So here’s the thing. Normally, I would be posting a full-blown album review for this Friday followed by another single review next week. However, that album review isn’t quite clicking for me right now but I’m going to aim to have it done for next Wednesday at the latest. In the meantime, I’m going to do another review of a single and it’s one that I find underrated among the rich discography of the Manic Street Preachers.
The Manics are a band with a fascinating history in the 90s. They put themselves out there by saying that their debut album Generation Terrorists was going to be the rock album to end all rock albums (Spoiler alert: it wasn’t, but good effort anyway), followed it up with the more commercial grunge of Gold Against The Soul, which I must admit I’m enjoying more than I thought I would, and then truly hit their stride with The Holy Bible. The latter has the distinction of being the ‘Richey’ album, being the magnum opus of the band’s songwriter and rhythm guitarist Richey Edwards. The man was one hell of a character with a myriad of issues both mental and physical which he channeled into the songs of the Manic Street Preachers. Unfortunately those issues also led to his disappearance before the band were to go to the US to promote the album. 25 years on, no one knows for certain what happened to him.
With their songwriter gone, you’d be forgiven for thinking that the Manics couldn’t continue without him. Then they released Everything Must Go. You better believe I’m gonna look at that one day on here and gush about it. Part of it still had Richey’s lyrics in, including Kevin Carter which is possibly my favourite Manics song, so it was up to the next album to prove they could truly survive without him.
This is My Truth Tell Me Yours is a mixed bag. On the one hand, If You Tolerate This Your Children Will Be Next is a song that for better or for worse refuses to age, and on the other there is You Stole the Sun From My Heart which I find a bit too poppy for my liking. Then we come to the final single released for this album in 1999, Tsunami.
Musically this is one of the least Manics-sounding songs they have produced, opening up with a sitar being plucked and creating an Asian flavour which stands out against the standard tunes from James’ guitar, Nicky’s bass and Sean’s drums. The chorus also brings us a wonderful little string arrangement which adds to the melancholy that surrounds the song. Considering the title of the song is Tsunami, the sitar kind of makes sense but not when you consider that the song centres around the Silent Twins, Jennifer and June Gibbons, who had a troubled life in the Manics’ home of Wales.
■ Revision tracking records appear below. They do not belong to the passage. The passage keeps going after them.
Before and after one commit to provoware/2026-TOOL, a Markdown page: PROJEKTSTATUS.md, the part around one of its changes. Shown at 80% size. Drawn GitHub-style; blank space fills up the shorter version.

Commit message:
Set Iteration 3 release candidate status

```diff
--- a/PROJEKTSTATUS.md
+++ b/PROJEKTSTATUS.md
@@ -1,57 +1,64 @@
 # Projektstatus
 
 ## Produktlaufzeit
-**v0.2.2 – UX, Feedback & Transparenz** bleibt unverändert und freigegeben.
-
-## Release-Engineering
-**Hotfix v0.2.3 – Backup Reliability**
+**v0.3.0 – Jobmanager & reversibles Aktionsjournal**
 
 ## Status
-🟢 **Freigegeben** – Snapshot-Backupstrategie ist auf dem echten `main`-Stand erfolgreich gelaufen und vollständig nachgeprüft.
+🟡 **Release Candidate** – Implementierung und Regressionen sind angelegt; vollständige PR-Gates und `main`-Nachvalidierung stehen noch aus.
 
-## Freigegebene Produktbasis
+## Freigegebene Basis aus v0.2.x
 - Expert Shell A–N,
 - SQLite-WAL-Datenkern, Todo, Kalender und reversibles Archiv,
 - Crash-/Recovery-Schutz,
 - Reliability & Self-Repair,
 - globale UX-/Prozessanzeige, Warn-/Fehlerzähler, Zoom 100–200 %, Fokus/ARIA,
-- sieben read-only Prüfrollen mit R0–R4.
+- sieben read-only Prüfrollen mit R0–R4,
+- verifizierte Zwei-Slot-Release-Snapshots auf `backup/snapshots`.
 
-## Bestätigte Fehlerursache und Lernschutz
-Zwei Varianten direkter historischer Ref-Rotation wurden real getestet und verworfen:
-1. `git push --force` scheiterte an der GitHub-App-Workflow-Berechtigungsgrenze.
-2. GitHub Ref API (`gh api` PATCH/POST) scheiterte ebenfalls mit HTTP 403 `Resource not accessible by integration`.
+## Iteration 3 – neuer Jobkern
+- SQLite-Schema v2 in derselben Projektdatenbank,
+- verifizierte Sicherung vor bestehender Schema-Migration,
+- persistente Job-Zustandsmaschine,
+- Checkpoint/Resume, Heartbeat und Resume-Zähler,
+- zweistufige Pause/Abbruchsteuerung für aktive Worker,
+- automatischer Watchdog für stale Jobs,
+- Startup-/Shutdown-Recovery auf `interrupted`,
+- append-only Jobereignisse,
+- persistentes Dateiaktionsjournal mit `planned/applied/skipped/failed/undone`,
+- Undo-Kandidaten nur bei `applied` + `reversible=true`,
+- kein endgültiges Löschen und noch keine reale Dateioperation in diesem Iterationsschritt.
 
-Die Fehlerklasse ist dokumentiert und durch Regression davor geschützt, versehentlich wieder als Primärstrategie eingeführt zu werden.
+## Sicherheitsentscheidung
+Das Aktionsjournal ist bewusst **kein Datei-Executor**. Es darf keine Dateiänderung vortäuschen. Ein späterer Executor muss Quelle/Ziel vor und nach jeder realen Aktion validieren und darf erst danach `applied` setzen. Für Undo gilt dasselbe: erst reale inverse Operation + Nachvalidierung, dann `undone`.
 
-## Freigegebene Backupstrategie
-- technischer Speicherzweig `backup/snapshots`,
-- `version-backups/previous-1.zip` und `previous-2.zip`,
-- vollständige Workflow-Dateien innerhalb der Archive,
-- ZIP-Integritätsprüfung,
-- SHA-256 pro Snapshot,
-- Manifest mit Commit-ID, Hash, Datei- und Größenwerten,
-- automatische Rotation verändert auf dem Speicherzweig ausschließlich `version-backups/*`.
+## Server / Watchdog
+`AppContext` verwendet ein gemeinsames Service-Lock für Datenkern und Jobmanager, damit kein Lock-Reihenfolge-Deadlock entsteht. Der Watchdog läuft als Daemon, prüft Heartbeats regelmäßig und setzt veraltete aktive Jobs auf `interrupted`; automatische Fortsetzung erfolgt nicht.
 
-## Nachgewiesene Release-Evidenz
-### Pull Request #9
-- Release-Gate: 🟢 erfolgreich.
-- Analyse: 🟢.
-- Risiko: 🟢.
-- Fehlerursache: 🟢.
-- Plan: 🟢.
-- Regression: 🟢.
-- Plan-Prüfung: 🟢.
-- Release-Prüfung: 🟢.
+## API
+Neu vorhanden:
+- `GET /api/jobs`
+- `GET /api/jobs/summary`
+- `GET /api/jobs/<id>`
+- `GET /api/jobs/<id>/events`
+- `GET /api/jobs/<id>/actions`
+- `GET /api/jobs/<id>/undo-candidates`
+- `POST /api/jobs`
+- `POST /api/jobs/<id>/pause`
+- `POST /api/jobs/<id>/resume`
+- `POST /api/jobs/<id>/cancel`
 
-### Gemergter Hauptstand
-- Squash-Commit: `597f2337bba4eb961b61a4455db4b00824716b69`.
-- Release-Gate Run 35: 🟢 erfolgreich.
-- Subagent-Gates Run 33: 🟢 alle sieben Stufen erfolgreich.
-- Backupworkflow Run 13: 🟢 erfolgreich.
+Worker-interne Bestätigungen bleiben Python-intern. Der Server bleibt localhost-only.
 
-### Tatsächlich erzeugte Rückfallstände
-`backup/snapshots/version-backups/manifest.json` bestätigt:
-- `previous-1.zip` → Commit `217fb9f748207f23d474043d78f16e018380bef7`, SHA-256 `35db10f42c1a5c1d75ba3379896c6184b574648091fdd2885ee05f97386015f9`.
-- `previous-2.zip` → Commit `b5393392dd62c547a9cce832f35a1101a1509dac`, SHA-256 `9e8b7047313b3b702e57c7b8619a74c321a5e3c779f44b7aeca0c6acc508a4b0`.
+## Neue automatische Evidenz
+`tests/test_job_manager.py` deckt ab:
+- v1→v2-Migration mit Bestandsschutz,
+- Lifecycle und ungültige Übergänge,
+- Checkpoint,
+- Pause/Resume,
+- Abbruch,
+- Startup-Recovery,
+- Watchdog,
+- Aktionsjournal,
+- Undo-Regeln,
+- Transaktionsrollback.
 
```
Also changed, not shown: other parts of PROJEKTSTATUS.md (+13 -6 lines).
To cut a long story short, the two were inseparable and refused to speak to anyone except themselves, and had a career in crime that led to imprisonment in Broadmoor. Like the aforementioned Kevin Carter, it is a melancholic and downright sad piece about real life figures only this time it’s from the perspective from one of the sisters as opposed to being in the third person, which is a lot more effective. The narrator agonises over their inseparable nature (‘Holding on to me forever’), the futility of their lifestyle (‘Can’t work at this anymore/Can’t move, I want to stay at home’) and the titular tsunami of emotion over it all. The lyrics are easily the best part of this song, scratching the surface of the Twins’ tale and creating an emotional rollercoaster. Hell, you hear the line ‘Disco dancing with the rapists’ in the first verse, you know you’re going to be listening to a good one.
In a way, there’s a chance that the Manics found the two almost as enigmatic as they had Richey, especially the way their stories ended; in mystery. While Richey disappeared, never to be seen again, the twins had agreed that one of them had to die for the other to lead a normal life and start speaking again. Jennifer had offered herself as ‘sacrifice’ and sure enough she passed away from heart inflammation as the two were being transferred to Caswell Clinic. No explaination could be found as to why this happened. June went on to live a normal, ‘free’ life.
So like I say, the Manics were still testing the waters without Richey and This is My Truth… was a mixed bag. But Tsunami is proof that they can still make songs like Kevin Carter and Nicky Wire could easily fill his best friend’s shoes by writing them up. The different sound of the song is, to quote a certain Star Wars meme, a surprise to be sure but a welcome one, and I always like it when bands stretch out and experiment with other instruments like the Manics do here with the sitar and strings. The band’s 21st century output is a hotbed for debate but songs like this proved they had staying power, and achieving the first UK number one of the millennium with their next single solidified that.
One last thing. If I ever get to see the Manic Street Preachers live, I hope they play this one. The studio version is great, but the live versions from Top of the Pops (Yes, they actually played TOTP live with no miming) and the Leaving The 20th Century concert are superb. Check them out if you have time.